In case I haven’t made it clear in the past, I’m not in favor of a “get it over and move on” mentality for divorce.
That’s not the same as advocating a paternalistic, we know better imposition of value-based process on married couples looking to separate, of course. Nor condoning disrespect or institutionalized inefficiences rationalized by the notion that spouse who can’t make it work with one another somehow deserve mistreatment.
Unfortunately, this is too often exactly the situation couples experience in municipal service delivery when it comes to divorce.
Earlier this month, efficiency and courtesy in the Norfolk, Virginia, Circuit Court actually made news for being just the opposite of such things.
“A courthouse should serve its public,” read the open to one paragraph in the Virginian-Pilot article we’re talking about here.
It goes on to note that “benefits accrue from a system that handles divorce cases efficiently.” Not that that is in and of itself unique. There’s all sorts of talk of streamlining caseloads and moving things along more expediciously. And God knows the word “efficiently” sells.
Problem is, too many of the lead advocates of efficientlies are insiders, practicioners. And what makes for a benefit to their work is not necessarily what benefits those in need of divorce services.
And just what might that be for the husband or wife facing this sort of marital end? Think respect, support for a sense of control in this “already painful process.”
Yeah. Let’s start with that.
I doubt that the Norfolk approach is perfect. It doesn’t claim to a panacea.

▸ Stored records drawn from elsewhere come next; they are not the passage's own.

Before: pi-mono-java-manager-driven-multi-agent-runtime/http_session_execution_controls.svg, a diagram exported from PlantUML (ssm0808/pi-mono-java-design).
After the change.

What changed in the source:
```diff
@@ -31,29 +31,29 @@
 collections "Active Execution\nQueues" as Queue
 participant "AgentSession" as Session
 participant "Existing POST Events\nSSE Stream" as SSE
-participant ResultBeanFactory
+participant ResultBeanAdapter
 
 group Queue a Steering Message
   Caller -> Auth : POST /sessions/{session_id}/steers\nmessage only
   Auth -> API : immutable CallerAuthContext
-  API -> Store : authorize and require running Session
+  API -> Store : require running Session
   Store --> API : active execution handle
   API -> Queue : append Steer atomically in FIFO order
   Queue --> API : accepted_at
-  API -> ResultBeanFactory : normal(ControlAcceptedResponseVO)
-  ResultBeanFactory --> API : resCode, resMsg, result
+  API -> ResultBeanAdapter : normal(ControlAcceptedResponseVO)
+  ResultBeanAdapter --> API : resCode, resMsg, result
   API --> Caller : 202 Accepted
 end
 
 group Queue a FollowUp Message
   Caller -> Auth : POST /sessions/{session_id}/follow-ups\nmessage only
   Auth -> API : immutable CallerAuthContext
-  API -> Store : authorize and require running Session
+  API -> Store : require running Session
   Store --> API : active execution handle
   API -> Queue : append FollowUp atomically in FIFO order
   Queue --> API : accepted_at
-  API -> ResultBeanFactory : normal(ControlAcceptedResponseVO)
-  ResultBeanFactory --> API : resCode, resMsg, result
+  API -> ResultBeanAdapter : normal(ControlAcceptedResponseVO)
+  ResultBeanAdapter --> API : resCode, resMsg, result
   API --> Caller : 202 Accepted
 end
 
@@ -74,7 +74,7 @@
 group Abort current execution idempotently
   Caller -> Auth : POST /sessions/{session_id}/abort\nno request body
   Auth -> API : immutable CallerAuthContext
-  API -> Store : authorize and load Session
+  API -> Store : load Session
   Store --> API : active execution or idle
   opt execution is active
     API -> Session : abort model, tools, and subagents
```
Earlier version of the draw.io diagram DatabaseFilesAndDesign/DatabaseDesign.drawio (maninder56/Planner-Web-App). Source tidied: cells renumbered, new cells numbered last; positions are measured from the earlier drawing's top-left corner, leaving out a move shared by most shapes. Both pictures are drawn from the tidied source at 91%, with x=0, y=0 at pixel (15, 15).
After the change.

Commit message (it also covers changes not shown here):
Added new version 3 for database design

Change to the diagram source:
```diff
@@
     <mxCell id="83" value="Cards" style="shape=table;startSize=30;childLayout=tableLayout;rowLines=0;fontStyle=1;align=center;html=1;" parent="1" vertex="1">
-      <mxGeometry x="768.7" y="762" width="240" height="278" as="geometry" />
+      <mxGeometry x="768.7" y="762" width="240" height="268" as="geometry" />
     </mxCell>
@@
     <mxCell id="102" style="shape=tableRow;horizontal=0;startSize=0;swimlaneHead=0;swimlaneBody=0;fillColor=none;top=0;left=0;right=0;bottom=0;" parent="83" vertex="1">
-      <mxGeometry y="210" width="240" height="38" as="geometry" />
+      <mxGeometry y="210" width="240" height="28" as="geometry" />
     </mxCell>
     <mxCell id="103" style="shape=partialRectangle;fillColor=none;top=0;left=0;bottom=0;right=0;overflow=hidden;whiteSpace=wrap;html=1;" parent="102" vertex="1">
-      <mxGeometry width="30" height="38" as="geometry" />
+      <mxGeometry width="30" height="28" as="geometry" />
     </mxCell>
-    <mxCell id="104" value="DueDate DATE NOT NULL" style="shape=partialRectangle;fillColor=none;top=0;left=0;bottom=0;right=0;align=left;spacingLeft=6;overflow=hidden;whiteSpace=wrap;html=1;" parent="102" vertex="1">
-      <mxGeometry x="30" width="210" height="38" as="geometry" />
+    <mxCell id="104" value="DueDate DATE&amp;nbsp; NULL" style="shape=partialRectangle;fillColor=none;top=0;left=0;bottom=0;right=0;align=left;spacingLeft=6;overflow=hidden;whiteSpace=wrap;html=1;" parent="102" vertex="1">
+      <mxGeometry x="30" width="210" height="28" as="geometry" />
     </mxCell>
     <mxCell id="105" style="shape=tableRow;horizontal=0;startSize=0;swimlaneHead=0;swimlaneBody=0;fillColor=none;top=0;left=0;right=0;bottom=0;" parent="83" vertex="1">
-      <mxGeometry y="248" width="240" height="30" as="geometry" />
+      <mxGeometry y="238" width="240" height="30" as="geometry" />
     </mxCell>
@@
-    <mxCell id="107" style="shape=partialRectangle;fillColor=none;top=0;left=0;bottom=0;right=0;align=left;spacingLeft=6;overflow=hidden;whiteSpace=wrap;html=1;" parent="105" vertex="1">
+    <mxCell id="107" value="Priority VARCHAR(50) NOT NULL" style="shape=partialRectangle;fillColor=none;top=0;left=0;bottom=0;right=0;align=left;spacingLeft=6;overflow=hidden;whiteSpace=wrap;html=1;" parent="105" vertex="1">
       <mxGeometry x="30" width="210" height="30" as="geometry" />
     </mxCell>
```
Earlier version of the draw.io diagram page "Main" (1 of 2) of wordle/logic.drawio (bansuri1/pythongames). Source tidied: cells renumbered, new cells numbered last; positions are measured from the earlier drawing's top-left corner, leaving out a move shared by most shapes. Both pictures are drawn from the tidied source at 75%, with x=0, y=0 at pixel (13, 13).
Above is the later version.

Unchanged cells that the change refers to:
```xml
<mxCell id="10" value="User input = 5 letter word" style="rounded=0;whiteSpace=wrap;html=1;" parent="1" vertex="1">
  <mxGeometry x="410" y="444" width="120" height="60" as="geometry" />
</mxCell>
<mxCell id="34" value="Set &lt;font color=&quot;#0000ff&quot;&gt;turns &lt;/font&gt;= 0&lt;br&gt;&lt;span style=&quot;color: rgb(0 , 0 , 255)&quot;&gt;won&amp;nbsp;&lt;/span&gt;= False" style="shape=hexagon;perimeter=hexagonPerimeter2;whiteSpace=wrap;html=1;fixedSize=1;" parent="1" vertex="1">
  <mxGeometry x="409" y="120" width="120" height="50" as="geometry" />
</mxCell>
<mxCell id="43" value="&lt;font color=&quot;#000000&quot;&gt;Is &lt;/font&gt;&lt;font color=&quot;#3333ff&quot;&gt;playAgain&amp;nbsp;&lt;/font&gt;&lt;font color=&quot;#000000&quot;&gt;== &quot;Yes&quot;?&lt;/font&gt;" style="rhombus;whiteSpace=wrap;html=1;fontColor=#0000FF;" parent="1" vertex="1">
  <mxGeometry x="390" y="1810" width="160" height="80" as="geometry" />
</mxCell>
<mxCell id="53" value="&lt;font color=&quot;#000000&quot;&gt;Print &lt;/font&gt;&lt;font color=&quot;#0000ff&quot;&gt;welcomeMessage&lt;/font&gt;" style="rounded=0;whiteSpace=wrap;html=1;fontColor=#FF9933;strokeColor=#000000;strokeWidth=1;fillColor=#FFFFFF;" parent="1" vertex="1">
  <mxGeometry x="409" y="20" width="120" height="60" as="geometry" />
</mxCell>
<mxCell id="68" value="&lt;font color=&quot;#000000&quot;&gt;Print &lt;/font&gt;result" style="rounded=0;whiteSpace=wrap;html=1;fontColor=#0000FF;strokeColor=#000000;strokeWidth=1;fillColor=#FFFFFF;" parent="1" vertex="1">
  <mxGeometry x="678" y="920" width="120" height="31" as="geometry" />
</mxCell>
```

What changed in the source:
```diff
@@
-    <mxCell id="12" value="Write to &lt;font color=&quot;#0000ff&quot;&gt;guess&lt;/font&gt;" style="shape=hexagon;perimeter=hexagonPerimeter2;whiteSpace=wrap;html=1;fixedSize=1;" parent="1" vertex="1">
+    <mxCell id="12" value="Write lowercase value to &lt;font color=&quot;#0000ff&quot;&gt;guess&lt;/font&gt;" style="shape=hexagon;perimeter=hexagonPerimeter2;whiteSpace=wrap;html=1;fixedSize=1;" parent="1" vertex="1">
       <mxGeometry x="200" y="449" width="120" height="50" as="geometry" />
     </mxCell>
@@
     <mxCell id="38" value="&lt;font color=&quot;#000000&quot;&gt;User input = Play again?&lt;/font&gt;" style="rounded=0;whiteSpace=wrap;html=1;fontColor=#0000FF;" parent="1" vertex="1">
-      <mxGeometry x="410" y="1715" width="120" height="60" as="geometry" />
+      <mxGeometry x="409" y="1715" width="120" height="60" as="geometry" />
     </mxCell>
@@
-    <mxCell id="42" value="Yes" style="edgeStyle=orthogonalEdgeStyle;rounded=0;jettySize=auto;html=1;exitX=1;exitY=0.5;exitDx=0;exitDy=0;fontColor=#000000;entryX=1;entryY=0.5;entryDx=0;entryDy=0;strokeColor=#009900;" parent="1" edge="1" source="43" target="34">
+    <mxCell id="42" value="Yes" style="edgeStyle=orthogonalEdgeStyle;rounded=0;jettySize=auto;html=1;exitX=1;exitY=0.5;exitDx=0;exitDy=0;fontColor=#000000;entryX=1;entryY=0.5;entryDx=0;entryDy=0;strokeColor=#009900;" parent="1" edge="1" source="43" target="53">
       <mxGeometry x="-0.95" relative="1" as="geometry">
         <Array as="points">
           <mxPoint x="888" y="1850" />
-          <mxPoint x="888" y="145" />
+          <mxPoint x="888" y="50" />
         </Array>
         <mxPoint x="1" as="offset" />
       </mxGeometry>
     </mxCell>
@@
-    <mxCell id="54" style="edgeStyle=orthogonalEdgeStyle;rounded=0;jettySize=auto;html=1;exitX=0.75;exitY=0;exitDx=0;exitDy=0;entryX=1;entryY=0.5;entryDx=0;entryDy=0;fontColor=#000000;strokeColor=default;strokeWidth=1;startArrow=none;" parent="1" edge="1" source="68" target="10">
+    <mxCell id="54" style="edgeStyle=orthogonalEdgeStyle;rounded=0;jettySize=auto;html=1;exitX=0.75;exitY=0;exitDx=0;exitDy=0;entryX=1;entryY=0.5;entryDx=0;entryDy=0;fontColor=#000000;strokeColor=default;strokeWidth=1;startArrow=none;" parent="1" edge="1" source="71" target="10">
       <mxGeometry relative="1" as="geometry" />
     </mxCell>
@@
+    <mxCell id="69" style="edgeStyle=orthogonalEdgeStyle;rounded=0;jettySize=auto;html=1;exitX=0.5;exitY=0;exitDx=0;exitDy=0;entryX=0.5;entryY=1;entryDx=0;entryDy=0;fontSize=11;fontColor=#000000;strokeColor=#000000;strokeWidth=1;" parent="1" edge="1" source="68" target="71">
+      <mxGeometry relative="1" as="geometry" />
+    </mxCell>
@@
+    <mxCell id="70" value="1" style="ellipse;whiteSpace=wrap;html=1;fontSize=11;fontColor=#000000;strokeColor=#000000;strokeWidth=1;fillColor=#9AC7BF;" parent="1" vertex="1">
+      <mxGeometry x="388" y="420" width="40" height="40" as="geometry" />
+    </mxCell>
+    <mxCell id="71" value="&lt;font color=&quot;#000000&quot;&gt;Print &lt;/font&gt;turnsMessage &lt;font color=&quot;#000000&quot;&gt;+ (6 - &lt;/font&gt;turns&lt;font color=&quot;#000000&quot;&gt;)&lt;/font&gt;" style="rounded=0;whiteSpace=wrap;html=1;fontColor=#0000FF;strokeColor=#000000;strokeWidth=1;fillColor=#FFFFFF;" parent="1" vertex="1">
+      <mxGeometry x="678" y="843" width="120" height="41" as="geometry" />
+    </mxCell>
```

So I’m not suggesting that any jurisdiction jump to form some ad hoc task force and deploy ‘em there to bottle some magic so it can be sprinkled onto family courts all across the nation.
Look no further than how well that (did not) work in spreading, and then broadly imposing domestic relations mediation based on California experiments.
What I am saying is that “the system” needs to up its game not merely in terms of efficiency, but in terms of the basis upon which its improved efficiencies are identified, constructed, and measured.